|NMU||KENTUCKY||Libel||Sep 25, 2000|
$3 million verdict over station’s story on roller coaster reversed
- An amusement park showed that a reporter acted with actual malice for only one of three claimed defamatory statements about the safety of a roller coaster.
A $3 million libel verdict won by a Louisville amusement park was improperly awarded because a television station did not act with actual malice when it aired two comments by a reporter on the safety of a roller coaster at the park, the Kentucky Court of Appeals ruled on Sept. 8.
The court upheld the defamatory verdict of a third comment the reporter made, but reversed the entire award because the jury did not specify how much of the award was for each statement.
In 1994, two cars on “Starchaser,” an indoor roller coaster at Kentucky Kingdom, collided, injuring several passengers. The parents of one victim, a seven-year-old, sued the park. WHAS reported on the lawsuit and other allegations against the park’s safety. Kentucky Kingdom sued the station for defamation, citing three statements in a series of investigative reports on the amusement park and the ride.
In one comment, a rider who saw the collision told a reporter from the television station, “everybody should know … how dangerous this ride is.” The reporter then said that “state inspectors also think the ride is ‘too dangerous.'” The station aired the reporter’s comments, even after two state officials called the ride basically safe.
The station also reported the roller coaster ride “malfunctioned,” although there was a dispute about whether the ride actually had malfunctioned. One state inspector testified he did not think the ride had malfunctioned, although he was unable to duplicate the accident.
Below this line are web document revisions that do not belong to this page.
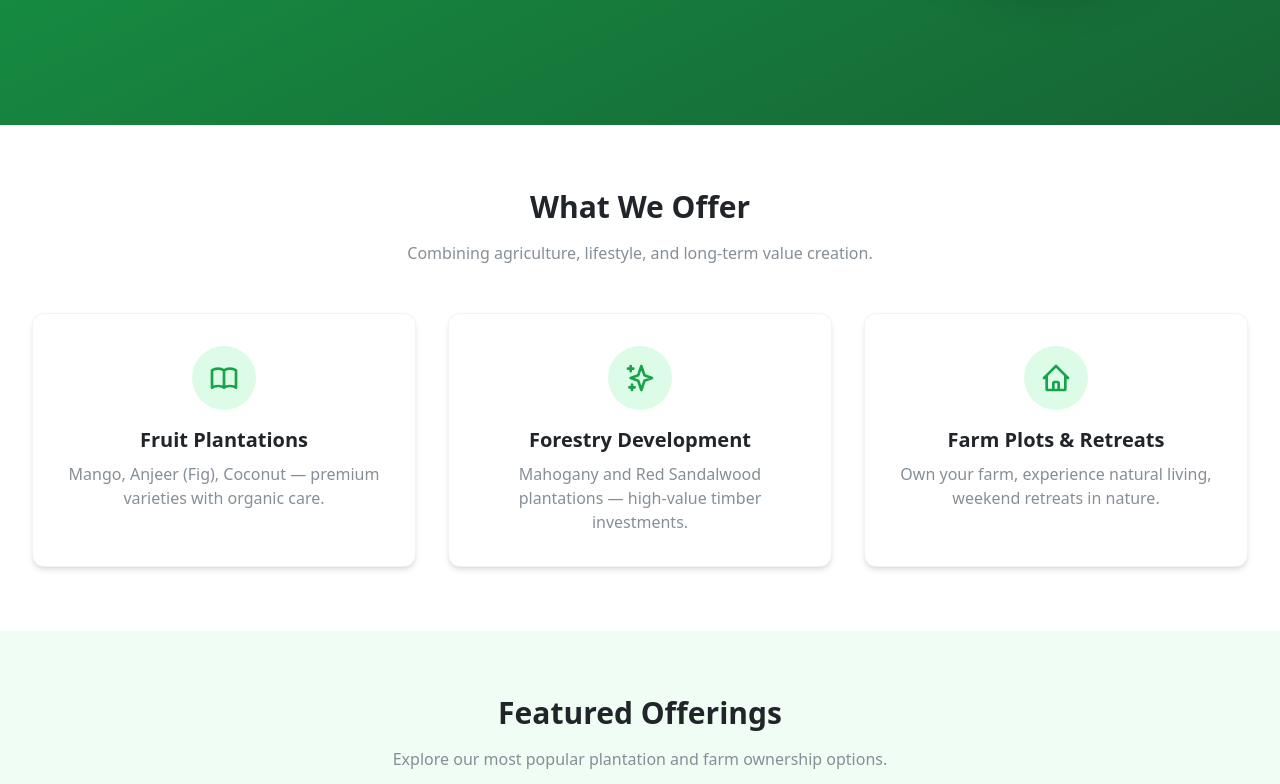
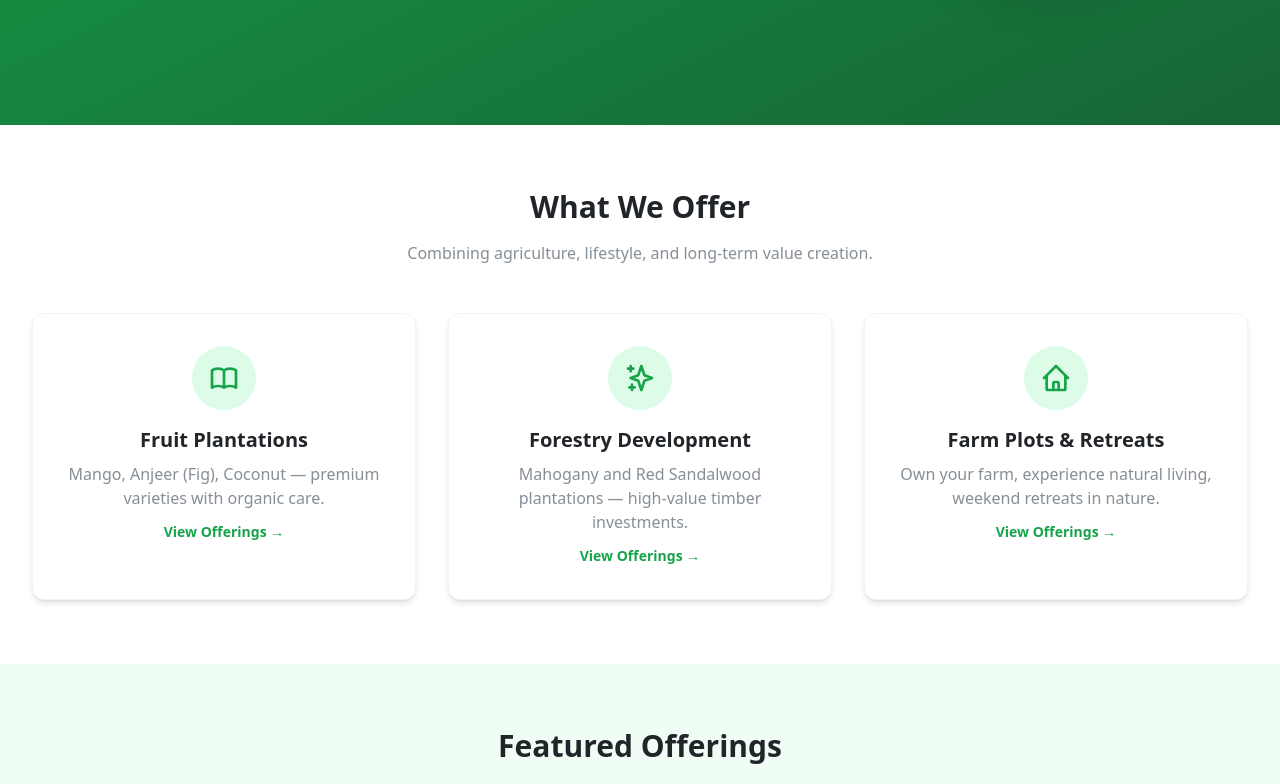
Before and after one commit to udaykiranboralam/shopverse-store, a Next.js app: page / in a window 1280 px wide. Shown: the part 568-1352 px from the top of the page. Built offline with nearby package versions, Linux system fonts and the light colour scheme.

Commit message:
make offer cards link to specific product category tabs

```diff
--- a/src/app/page.tsx
+++ b/src/app/page.tsx
@@ -2,6 +2,12 @@ import Link from "next/link";
 import Image from "next/image";
 import { products } from "@/lib/products";
 import ProductCard from "@/components/ProductCard";
+
+const offerLinks = [
+  { title: "Fruit Plantations", category: "Fruit Plantations", desc: "Mango, Anjeer (Fig), Coconut — premium varieties with organic care.", icon: "M12 6.253v13m0-13C10.832 5.477 9.246 5 7.5 5S4.168 5.477 3 6.253v13C4.168 18.477 5.754 18 7.5 18s3.332.477 4.5 1.253m0-13C13.168 5.477 14.754 5 16.5 5c1.747 0 3.332.477 4.5 1.253v13C19.832 18.477 18.247 18 16.5 18c-1.746 0-3.332.477-4.5 1.253" },
+  { title: "Forestry Development", category: "Forestry", desc: "Mahogany and Red Sandalwood plantations — high-value timber investments.", icon: "M5 3v4M3 5h4M6 17v4m-2-2h4m5-16l2.286 6.857L21 12l-5.714 2.143L13 21l-2.286-6.857L5 12l5.714-2.143L13 3z" },
+  { title: "Farm Plots & Retreats", category: "All", desc: "Own your farm, experience natural living, weekend retreats in nature.", icon: "M3 12l2-2m0 0l7-7 7 7M5 10v10a1 1 0 001 1h3m10-11l2 2m-2-2v10a1 1 0 01-1 1h-3m-6 0a1 1 0 001-1v-4a1 1 0 011-1h2a1 1 0 011 1v4a1 1 0 001 1m-6 0h6" },
+];
 
 export default function Home() {
   const featured = products.slice(0, 3);
@@ -20,7 +26,7 @@ export default function Home() {
               Prime Agro Farms offers organic farming, fruit plantations, forestry development, and farm plot ownership near Zaheerabad.
             </p>
             <p className="text-primary-200 text-base mb-8">
-              సేంద్రియ వ్యవసాయం, సహజ జీవనం &middot; ಸೇಂದ್ರಿಯ ಕೃಷಿ, ಸಹಜ ಜೀವನ
+              సేంద్రియ వ్యవసాయం, సహజ జీవనం &middot; ಸೇಂದ್ರಿಯ ಕೃషి, ಸಹಜ జీవనం
             </p>
             <div className="flex flex-wrap gap-4">
               <Link href="/products" className="inline-block bg-white text-primary-700 px-8 py-4 rounded-lg font-bold text-lg hover:bg-primary-50 transition-colors">
@@ -51,20 +57,23 @@ export default function Home() {
           <p className="text-dark-600 max-w-2xl mx-auto">Combining agriculture, lifestyle, and long-term value creation.</p>
         </div>
         <div className="grid grid-cols-1 md:grid-cols-3 gap-8">
-          {[
-            { title: "Fruit Plantations", desc: "Mango, Anjeer (Fig), Coconut — premium varieties with organic care.", icon: "M12 6.253v13m0-13C10.832 5.477 9.246 5 7.5 5S4.168 5.477 3 6.253v13C4.168 18.477 5.754 18 7.5 18s3.332.477 4.5 1.253m0-13C13.168 5.477 14.754 5 16.5 5c1.747 0 3.332.477 4.5 1.253v13C19.832 18.477 18.247 18 16.5 18c-1.746 0-3.332.477-4.5 1.253" },
-            { title: "Forestry Development", desc: "Mahogany and Red Sandalwood plantations — high-value timber investments.", icon: "M5 3v4M3 5h4M6 17v4m-2-2h4m5-16l2.286 6.857L21 12l-5.714 2.143L13 21l-2.286-6.857L5 12l5.714-2.143L13 3z" },
-            { title: "Farm Plots & Retreats", desc: "Own your farm, experience natural living, weekend retreats in nature.", icon: "M3 12l2-2m0 0l7-7 7 7M5 10v10a1 1 0 001 1h3m10-11l2 2m-2-2v10a1 1 0 01-1 1h-3m-6 0a1 1 0 001-1v-4a1 1 0 011-1h2a1 1 0 011 1v4a1 1 0 001 1m-6 0h6" },
-          ].map((item) => (
-            <div key={item.title} className="p-8 bg-white rounded-xl shadow-md border border-dark-100 text-center">
-              <div className="w-16 h-16 bg-primary-100 rounded-full flex items-center justify-center mx-auto mb-4">
+          {offerLinks.map((item) => (
+            <Link
+              key={item.title}
+              href={`/products?category=${encodeURIComponent(item.category)}`}
+              className="p-8 bg-white rounded-xl shadow-md border border-dark-100 text-center hover:shadow-xl hover:border-primary-300 transition-all duration-300 group"
+            >
+              <div className="w-16 h-16 bg-primary-100 rounded-full flex items-center justify-center mx-auto mb-4 group-hover:bg-primary-200 transition-colors">
                 <svg xmlns="http://www.w3.org/2000/svg" className="h-8 w-8 text-primary-600" fill="none" viewBox="0 0 24 24" stroke="currentColor" strokeWidth={2}>
                   <path strokeLinecap="round" strokeLinejoin="round" d={item.icon} />
                 </svg>
               </div>
-              <h3 className="text-xl font-semibold mb-2">{item.title}</h3>
+              <h3 className="text-xl font-semibold mb-2 group-hover:text-primary-700 transition-colors">{item.title}</h3>
               <p className="text-dark-600">{item.desc}</p>
-            </div>
+              <span className="inline-block mt-3 text-primary-600 font-semibold text-sm group-hover:underline">
+                View Offerings &rarr;
+              </span>
+            </Link>
           ))}
         </div>
       </section>
--- a/src/app/products/page.tsx
+++ b/src/app/products/page.tsx
@@ -1,11 +1,18 @@
 "use client";
 
-import { useState } from "react";
+import { Suspense, useState } from "react";
+import { useSearchParams } from "next/navigation";
 import { products, categories } from "@/lib/products";
 import ProductCard from "@/components/ProductCard";
 
-export default function ProductsPage() {
-  const [selectedCategory, setSelectedCategory] = useState("All");
+function ProductsContent() {
+  const searchParams = useSearchParams();
+  const initialCategory = searchParams.get("category") || "All";
+  const [selectedCategory, setSelectedCategory] = useState(
+    categories.includes(initialCategory) ? initialCategory : "All"
+  );
+
+  const allCategories = ["All", ...categories];
 
   const filtered = selectedCategory === "All"
     ? products
@@ -19,7 +26,7 @@ export default function ProductsPage() {
       </div>
 
       <div className="flex flex-wrap justify-center gap-3 mb-10">
-        {categories.map((cat) => (
+        {allCategories.map((cat) => (
           <button
             key={cat}
             onClick={() => setSelectedCategory(cat)}
@@ -48,3 +55,11 @@ export default function ProductsPage() {
     </div>
   );
 }
+
+export default function ProductsPage() {
+  return (
+    <Suspense fallback={<div className="text-center py-20 text-dark-500">Loading...</div>}>
+      <ProductsContent />
+    </Suspense>
+  );
+}
```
Finally, the station also reported Kentucky Kingdom had “removed a key component of the Starchaser.” Based on a conversation with an employee of another roller coaster manufacturing company, the reporter mistakenly understood that the brake was necessary to the safety of the Starchaser ride.
The jury returned a $4 million verdict for the park, but the trial judge reduced the amount by $1 million.
In a libel action when the plaintiff is a public figure, the plaintiff must prove clearly and convincingly that the defendant acted with actual malice — knowledge of falsity or reckless disregard for the truth. On appeal, the court decided Kentucky Kingdom met the definition of a public figure and held the park proved actual malice only for the ” too dangerous” statement because the reporter made the statement despite what he learned from the two state officials.
Without a specified amount of damages for each statement, the court did not allocate damages for the single malicious statement. The court remanded the surviving statement with specific guidelines to the trial court to revise the jury instructions, but the parties may appeal the ruling to the Kentucky Supreme Court first.
(Belo Kentucky, Inc. v. Kentucky Kingdom Amusement Co.; Media Counsel: John L. Tate, Stites & Harbison, Louisville) — DB
© 2000 The Reporters Committee for Freedom of the Press